**Work to complete**
Filter the material below down to the lines containing the word "different".

═══

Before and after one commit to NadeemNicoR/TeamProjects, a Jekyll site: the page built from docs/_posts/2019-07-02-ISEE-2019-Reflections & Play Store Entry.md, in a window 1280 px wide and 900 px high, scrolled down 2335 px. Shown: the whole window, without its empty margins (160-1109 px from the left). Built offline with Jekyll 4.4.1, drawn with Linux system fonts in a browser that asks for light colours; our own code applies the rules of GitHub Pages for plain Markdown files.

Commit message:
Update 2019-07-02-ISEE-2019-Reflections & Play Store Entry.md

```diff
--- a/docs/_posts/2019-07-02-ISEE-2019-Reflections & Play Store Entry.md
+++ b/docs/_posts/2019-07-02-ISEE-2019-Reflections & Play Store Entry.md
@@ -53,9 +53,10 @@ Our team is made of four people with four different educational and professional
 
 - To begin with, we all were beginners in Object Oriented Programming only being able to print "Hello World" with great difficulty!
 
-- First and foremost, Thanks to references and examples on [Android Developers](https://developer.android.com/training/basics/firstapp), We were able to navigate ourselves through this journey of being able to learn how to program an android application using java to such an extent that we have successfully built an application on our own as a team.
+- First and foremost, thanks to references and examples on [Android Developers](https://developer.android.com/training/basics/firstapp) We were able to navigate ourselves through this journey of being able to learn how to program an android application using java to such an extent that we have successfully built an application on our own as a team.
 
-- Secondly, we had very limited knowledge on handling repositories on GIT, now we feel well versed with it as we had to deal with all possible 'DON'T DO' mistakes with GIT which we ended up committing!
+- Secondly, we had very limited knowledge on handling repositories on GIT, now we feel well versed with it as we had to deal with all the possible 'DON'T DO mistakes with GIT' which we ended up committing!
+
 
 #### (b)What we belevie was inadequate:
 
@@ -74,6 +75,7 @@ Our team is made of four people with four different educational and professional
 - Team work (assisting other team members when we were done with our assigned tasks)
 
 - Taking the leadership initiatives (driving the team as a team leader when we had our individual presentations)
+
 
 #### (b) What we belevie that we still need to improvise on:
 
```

═══

**Exercise output**
@@ -53,9 +53,10 @@ Our team is made of four people with four different educational and professional
@@ -74,6 +75,7 @@ Our team is made of four people with four different educational and professional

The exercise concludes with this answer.